**Data for analysis:**
=== Begin Enclosure ===
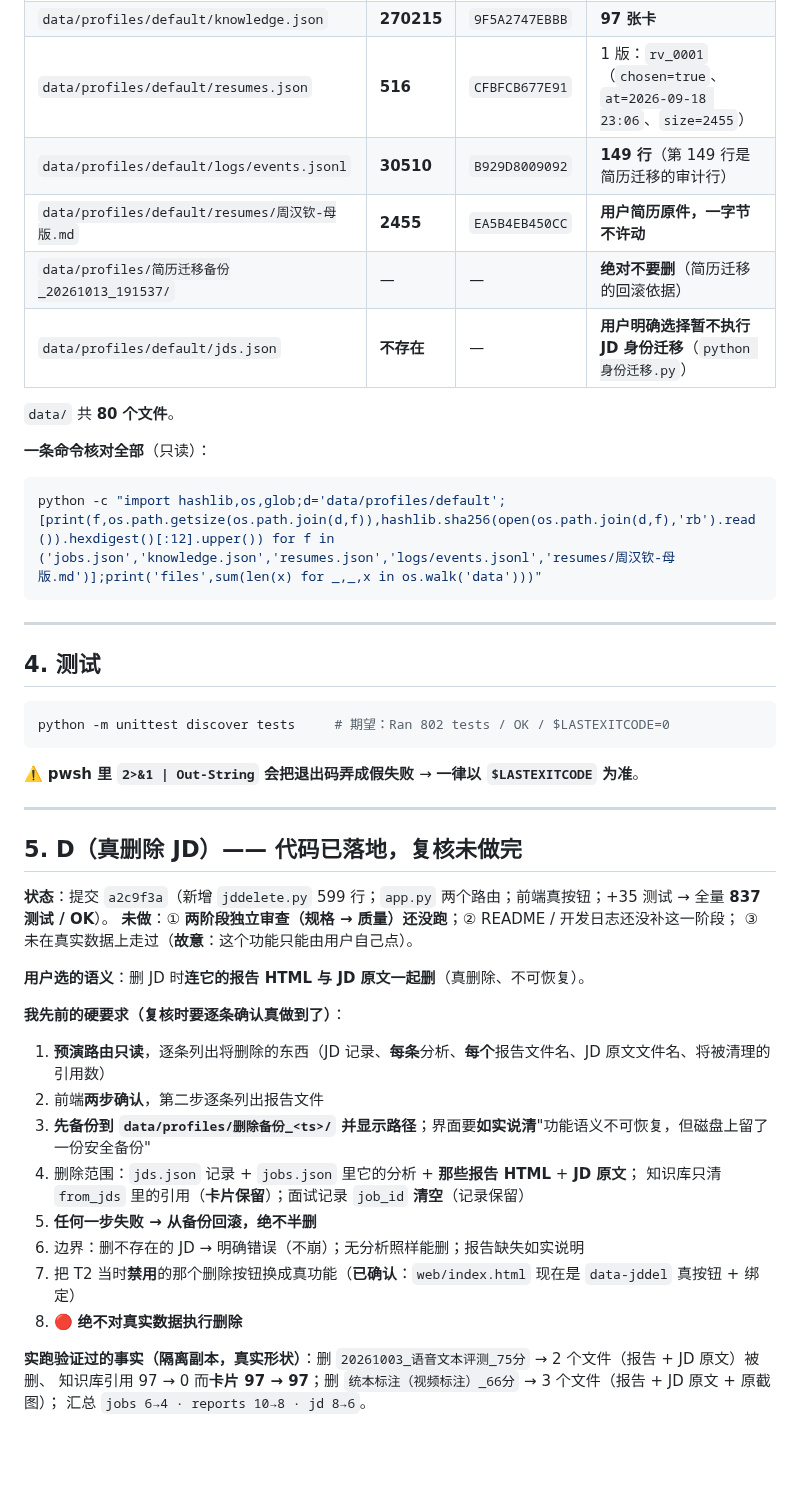
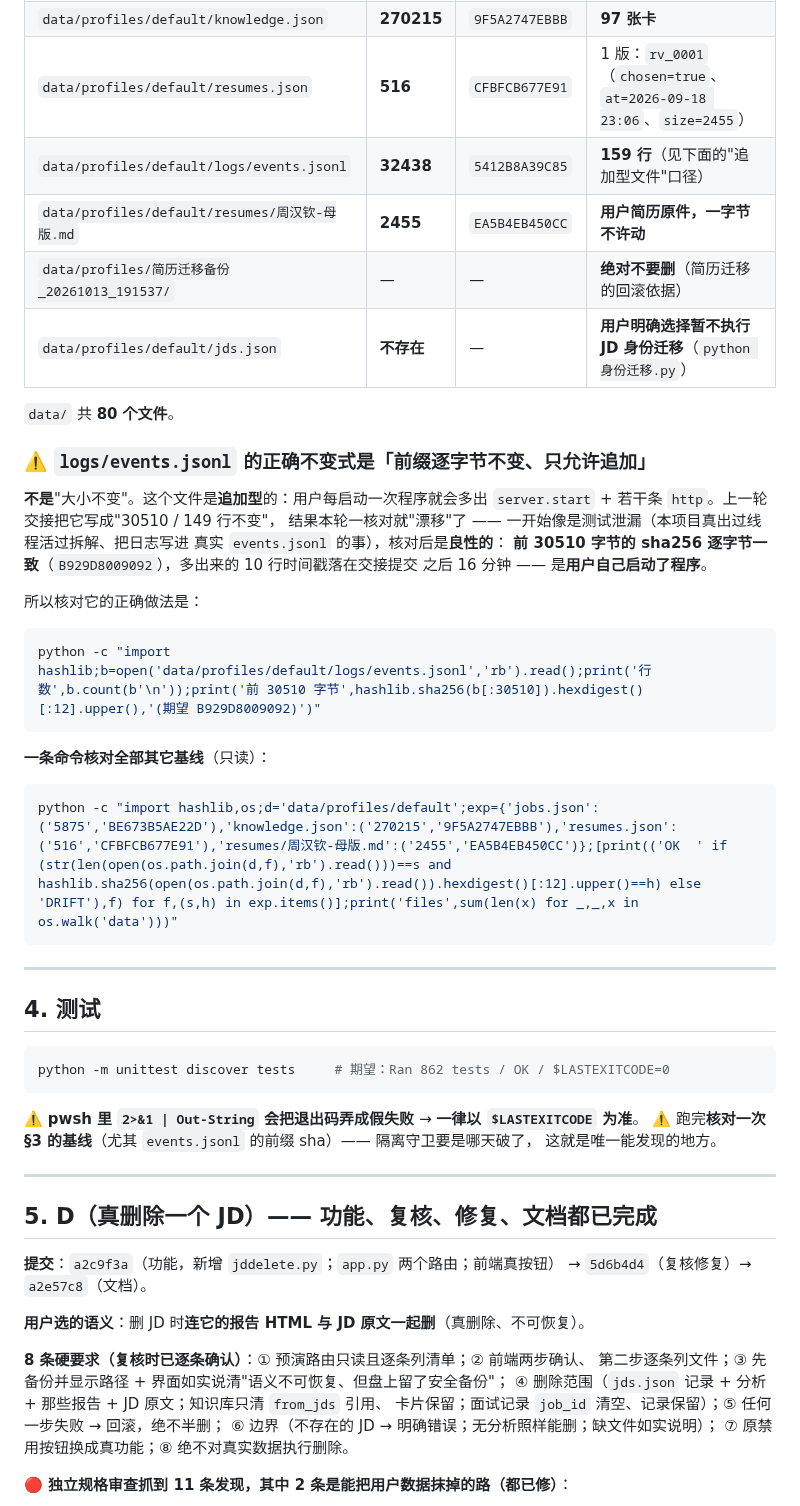
Before and after one commit to jkvhb/ai-job-search, a Markdown page: docs/开发交接-阶段4.md, the part around one of its changes. Drawn GitHub-style; blank space fills up the shorter version.

Commit message:
﻿docs(handoff): 阶段D 已复核并修完；修正 events.jsonl 的基线口径（追加型文件）

````diff
--- a/docs/开发交接-阶段4.md
+++ b/docs/开发交接-阶段4.md
@@ -41,17 +43,32 @@
 | `data/profiles/default/jobs.json` | **5875** | `BE673B5AE22D` | 6 条分析，**全部**有 `resume_id=rv_0001` |
 | `data/profiles/default/knowledge.json` | **270215** | `9F5A2747EBBB` | **97 张卡** |
 | `data/profiles/default/resumes.json` | **516** | `CFBFCB677E91` | 1 版：`rv_0001`（`chosen=true`、`at=2026-09-18 23:06`、`size=2455`） |
-| `data/profiles/default/logs/events.jsonl` | **30510** | `B929D8009092` | **149 行**（第 149 行是简历迁移的审计行） |
+| `data/profiles/default/logs/events.jsonl` | **32438** | `5412B8A39C85` | **159 行**（见下面的"追加型文件"口径） |
 | `data/profiles/default/resumes/周汉钦-母版.md` | **2455** | `EA5B4EB450CC` | **用户简历原件，一字节不许动** |
 | `data/profiles/简历迁移备份_20261013_191537/` | — | — | **绝对不要删**（简历迁移的回滚依据） |
 | `data/profiles/default/jds.json` | **不存在** | — | **用户明确选择暂不执行 JD 身份迁移**（`python 身份迁移.py`） |
 
 `data/` 共 **80 个文件**。
 
-**一条命令核对全部**（只读）：
+### ⚠️ `logs/events.jsonl` 的正确不变式是「**前缀逐字节不变、只允许追加**」
+
+**不是**"大小不变"。这个文件是**追加型**的：用户每启动一次程序就会多出
+`server.start` + 若干条 `http`。上一轮交接把它写成"30510 / 149 行不变"，
+结果本轮一核对就"漂移"了 —— 一开始像是测试泄漏（本项目真出过线程活过拆解、把日志写进
+真实 `events.jsonl` 的事），核对后是**良性的**：
+**前 30510 字节的 sha256 逐字节一致**（`B929D8009092`），多出来的 10 行时间戳落在交接提交
+之后 16 分钟 —— 是**用户自己启动了程序**。
+
+所以核对它的正确做法是：
 
 ```powershell
-python -c "import hashlib,os,glob;d='data/profiles/default';[print(f,os.path.getsize(os.path.join(d,f)),hashlib.sha256(open(os.path.join(d,f),'rb').read()).hexdigest()[:12].upper()) for f in ('jobs.json','knowledge.json','resumes.json','logs/events.jsonl','resumes/周汉钦-母版.md')];print('files',sum(len(x) for _,_,x in os.walk('data')))"
+python -c "import hashlib;b=open('data/profiles/default/logs/events.jsonl','rb').read();print('行数',b.count(b'\n'));print('前 30510 字节',hashlib.sha256(b[:30510]).hexdigest()[:12].upper(),'(期望 B929D8009092)')"
+```
+
+**一条命令核对全部其它基线**（只读）：
+
+```powershell
+python -c "import hashlib,os;d='data/profiles/default';exp={'jobs.json':('5875','BE673B5AE22D'),'knowledge.json':('270215','9F5A2747EBBB'),'resumes.json':('516','CFBFCB677E91'),'resumes/周汉钦-母版.md':('2455','EA5B4EB450CC')};[print(('OK  ' if (str(len(open(os.path.join(d,f),'rb').read()))==s and hashlib.sha256(open(os.path.join(d,f),'rb').read()).hexdigest()[:12].upper()==h) else 'DRIFT'),f) for f,(s,h) in exp.items()];print('files',sum(len(x) for _,_,x in os.walk('data')))"
 ```
 
 ---
@@ -59,33 +76,28 @@ python -c "import hashlib,os,glob;d='data/profiles/default';[print(f,os.path.get
 ## 4. 测试
 
 ```powershell
-python -m unittest discover tests     # 期望：Ran 802 tests / OK / $LASTEXITCODE=0
+python -m unittest discover tests     # 期望：Ran 862 tests / OK / $LASTEXITCODE=0
 ```
 
 ⚠️ **pwsh 里 `2>&1 | Out-String` 会把退出码弄成假失败** → **一律以 `$LASTEXITCODE` 为准**。
+⚠️ 跑完**核对一次 §3 的基线**（尤其 `events.jsonl` 的前缀 sha）—— 隔离守卫要是哪天破了，
+这就是唯一能发现的地方。
 
 ---
 
-## 5. D（真删除 JD）—— **代码已落地，复核未做完**
+## 5. D（真删除一个 JD）—— **功能、复核、修复、文档都已完成**
 
-**状态**：提交 `a2c9f3a`（新增 `jddelete.py` 599 行；`app.py` 两个路由；前端真按钮；+35 测试 → 全量 **837 测试 / OK**）。
-**未做**：① **两阶段独立审查（规格 → 质量）还没跑**；② README / 开发日志还没补这一阶段；
-③ 未在真实数据上走过（**故意**：这个功能只能由用户自己点）。
+**提交**：`a2c9f3a`（功能，新增 `jddelete.py`；`app.py` 两个路由；前端真按钮）
+→ `5d6b4d4`（复核修复）→ `a2e57c8`（文档）。
 
 **用户选的语义**：删 JD 时**连它的报告 HTML 与 JD 原文一起删**（真删除、不可恢复）。
 
-**我先前的硬要求（复核时要逐条确认真做到了）**：
-1. **预演路由只读**，逐条列出将删除的东西（JD 记录、**每条**分析、**每个**报告文件名、JD 原文文件名、将被清理的引用数）
-2. 前端**两步确认**，第二步逐条列出报告文件
-3. **先备份到 `data/profiles/删除备份_<ts>/` 并显示路径**；界面要**如实说清**"功能语义不可恢复，但磁盘上留了一份安全备份"
-4. 删除范围：`jds.json` 记录 + `jobs.json` 里它的分析 + **那些报告 HTML** + **JD 原文**；
-   知识库只清 `from_jds` 里的引用（**卡片保留**）；面试记录 `job_id` **清空**（记录保留）
-5. **任何一步失败 → 从备份回滚，绝不半删**
-6. 边界：删不存在的 JD → 明确错误（不崩）；无分析照样能删；报告缺失如实说明
-7. 把 T2 当时**禁用**的那个删除按钮换成真功能（**已确认**：`web/index.html` 现在是 `data-jddel` 真按钮 + 绑定）
-8. 🔴 **绝不对真实数据执行删除**
+**8 条硬要求（复核时已逐条确认）**：① 预演路由只读且逐条列清单；② 前端两步确认、
+第二步逐条列文件；③ 先备份并显示路径 + 界面如实说清"语义不可恢复、但盘上留了安全备份"；
+④ 删除范围（`jds.json` 记录 + 分析 + 那些报告 + JD 原文；知识库只清 `from_jds` 引用、
+卡片保留；面试记录 `job_id` 清空、记录保留）；⑤ 任何一步失败 → 回滚，绝不半删；
+⑥ 边界（不存在的 JD → 明确错误；无分析照样能删；缺文件如实说明）；
+⑦ 原禁用按钮换成真功能；⑧ 绝不对真实数据执行删除。
 
-**实跑验证过的事实（隔离副本，真实形状）**：删 `20261003_语音文本评测_75分` → 2 个文件（报告 + JD 原文）被删、
-知识库引用 97 → 0 而**卡片 97 → 97**；删 `统本标注（视频标注）_66分` → 3 个文件（报告 + JD 原文 + 原截图）；
-汇总 `jobs 6→4 · reports 10→8 · jd 8→6`。
+**🔴 独立规格审查抓到 11 条发现，其中 2 条是能把用户数据抹掉的路（都已修）**：
 
````
Also changed, not shown: other parts of docs/开发交接-阶段4.md (+83 -46 lines).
=== End Enclosure ===
**Action item:**
Return the whole of the material above exactly, with no picture carried over.

**Solution to this problem:**
Before and after one commit to jkvhb/ai-job-search, a Markdown page: docs/开发交接-阶段4.md, the part around one of its changes. Drawn GitHub-style; blank space fills up the shorter version.

Commit message:
﻿docs(handoff): 阶段D 已复核并修完；修正 events.jsonl 的基线口径（追加型文件）

````diff
--- a/docs/开发交接-阶段4.md
+++ b/docs/开发交接-阶段4.md
@@ -41,17 +43,32 @@
 | `data/profiles/default/jobs.json` | **5875** | `BE673B5AE22D` | 6 条分析，**全部**有 `resume_id=rv_0001` |
 | `data/profiles/default/knowledge.json` | **270215** | `9F5A2747EBBB` | **97 张卡** |
 | `data/profiles/default/resumes.json` | **516** | `CFBFCB677E91` | 1 版：`rv_0001`（`chosen=true`、`at=2026-09-18 23:06`、`size=2455`） |
-| `data/profiles/default/logs/events.jsonl` | **30510** | `B929D8009092` | **149 行**（第 149 行是简历迁移的审计行） |
+| `data/profiles/default/logs/events.jsonl` | **32438** | `5412B8A39C85` | **159 行**（见下面的"追加型文件"口径） |
 | `data/profiles/default/resumes/周汉钦-母版.md` | **2455** | `EA5B4EB450CC` | **用户简历原件，一字节不许动** |
 | `data/profiles/简历迁移备份_20261013_191537/` | — | — | **绝对不要删**（简历迁移的回滚依据） |
 | `data/profiles/default/jds.json` | **不存在** | — | **用户明确选择暂不执行 JD 身份迁移**（`python 身份迁移.py`） |
 
 `data/` 共 **80 个文件**。
 
-**一条命令核对全部**（只读）：
+### ⚠️ `logs/events.jsonl` 的正确不变式是「**前缀逐字节不变、只允许追加**」
+
+**不是**"大小不变"。这个文件是**追加型**的：用户每启动一次程序就会多出
+`server.start` + 若干条 `http`。上一轮交接把它写成"30510 / 149 行不变"，
+结果本轮一核对就"漂移"了 —— 一开始像是测试泄漏（本项目真出过线程活过拆解、把日志写进
+真实 `events.jsonl` 的事），核对后是**良性的**：
+**前 30510 字节的 sha256 逐字节一致**（`B929D8009092`），多出来的 10 行时间戳落在交接提交
+之后 16 分钟 —— 是**用户自己启动了程序**。
+
+所以核对它的正确做法是：
 
 ```powershell
-python -c "import hashlib,os,glob;d='data/profiles/default';[print(f,os.path.getsize(os.path.join(d,f)),hashlib.sha256(open(os.path.join(d,f),'rb').read()).hexdigest()[:12].upper()) for f in ('jobs.json','knowledge.json','resumes.json','logs/events.jsonl','resumes/周汉钦-母版.md')];print('files',sum(len(x) for _,_,x in os.walk('data')))"
+python -c "import hashlib;b=open('data/profiles/default/logs/events.jsonl','rb').read();print('行数',b.count(b'\n'));print('前 30510 字节',hashlib.sha256(b[:30510]).hexdigest()[:12].upper(),'(期望 B929D8009092)')"
+```
+
+**一条命令核对全部其它基线**（只读）：
+
+```powershell
+python -c "import hashlib,os;d='data/profiles/default';exp={'jobs.json':('5875','BE673B5AE22D'),'knowledge.json':('270215','9F5A2747EBBB'),'resumes.json':('516','CFBFCB677E91'),'resumes/周汉钦-母版.md':('2455','EA5B4EB450CC')};[print(('OK  ' if (str(len(open(os.path.join(d,f),'rb').read()))==s and hashlib.sha256(open(os.path.join(d,f),'rb').read()).hexdigest()[:12].upper()==h) else 'DRIFT'),f) for f,(s,h) in exp.items()];print('files',sum(len(x) for _,_,x in os.walk('data')))"
 ```
 
 ---
@@ -59,33 +76,28 @@ python -c "import hashlib,os,glob;d='data/profiles/default';[print(f,os.path.get
 ## 4. 测试
 
 ```powershell
-python -m unittest discover tests     # 期望：Ran 802 tests / OK / $LASTEXITCODE=0
+python -m unittest discover tests     # 期望：Ran 862 tests / OK / $LASTEXITCODE=0
 ```
 
 ⚠️ **pwsh 里 `2>&1 | Out-String` 会把退出码弄成假失败** → **一律以 `$LASTEXITCODE` 为准**。
+⚠️ 跑完**核对一次 §3 的基线**（尤其 `events.jsonl` 的前缀 sha）—— 隔离守卫要是哪天破了，
+这就是唯一能发现的地方。
 
 ---
 
-## 5. D（真删除 JD）—— **代码已落地，复核未做完**
+## 5. D（真删除一个 JD）—— **功能、复核、修复、文档都已完成**
 
-**状态**：提交 `a2c9f3a`（新增 `jddelete.py` 599 行；`app.py` 两个路由；前端真按钮；+35 测试 → 全量 **837 测试 / OK**）。
-**未做**：① **两阶段独立审查（规格 → 质量）还没跑**；② README / 开发日志还没补这一阶段；
-③ 未在真实数据上走过（**故意**：这个功能只能由用户自己点）。
+**提交**：`a2c9f3a`（功能，新增 `jddelete.py`；`app.py` 两个路由；前端真按钮）
+→ `5d6b4d4`（复核修复）→ `a2e57c8`（文档）。
 
 **用户选的语义**：删 JD 时**连它的报告 HTML 与 JD 原文一起删**（真删除、不可恢复）。
 
-**我先前的硬要求（复核时要逐条确认真做到了）**：
-1. **预演路由只读**，逐条列出将删除的东西（JD 记录、**每条**分析、**每个**报告文件名、JD 原文文件名、将被清理的引用数）
-2. 前端**两步确认**，第二步逐条列出报告文件
-3. **先备份到 `data/profiles/删除备份_<ts>/` 并显示路径**；界面要**如实说清**"功能语义不可恢复，但磁盘上留了一份安全备份"
-4. 删除范围：`jds.json` 记录 + `jobs.json` 里它的分析 + **那些报告 HTML** + **JD 原文**；
-   知识库只清 `from_jds` 里的引用（**卡片保留**）；面试记录 `job_id` **清空**（记录保留）
-5. **任何一步失败 → 从备份回滚，绝不半删**
-6. 边界：删不存在的 JD → 明确错误（不崩）；无分析照样能删；报告缺失如实说明
-7. 把 T2 当时**禁用**的那个删除按钮换成真功能（**已确认**：`web/index.html` 现在是 `data-jddel` 真按钮 + 绑定）
-8. 🔴 **绝不对真实数据执行删除**
+**8 条硬要求（复核时已逐条确认）**：① 预演路由只读且逐条列清单；② 前端两步确认、
+第二步逐条列文件；③ 先备份并显示路径 + 界面如实说清"语义不可恢复、但盘上留了安全备份"；
+④ 删除范围（`jds.json` 记录 + 分析 + 那些报告 + JD 原文；知识库只清 `from_jds` 引用、
+卡片保留；面试记录 `job_id` 清空、记录保留）；⑤ 任何一步失败 → 回滚，绝不半删；
+⑥ 边界（不存在的 JD → 明确错误；无分析照样能删；缺文件如实说明）；
+⑦ 原禁用按钮换成真功能；⑧ 绝不对真实数据执行删除。
 
-**实跑验证过的事实（隔离副本，真实形状）**：删 `20261003_语音文本评测_75分` → 2 个文件（报告 + JD 原文）被删、
-知识库引用 97 → 0 而**卡片 97 → 97**；删 `统本标注（视频标注）_66分` → 3 个文件（报告 + JD 原文 + 原截图）；
-汇总 `jobs 6→4 · reports 10→8 · jd 8→6`。
+**🔴 独立规格审查抓到 11 条发现，其中 2 条是能把用户数据抹掉的路（都已修）**：
 
````
Also changed, not shown: other parts of docs/开发交接-阶段4.md (+83 -46 lines).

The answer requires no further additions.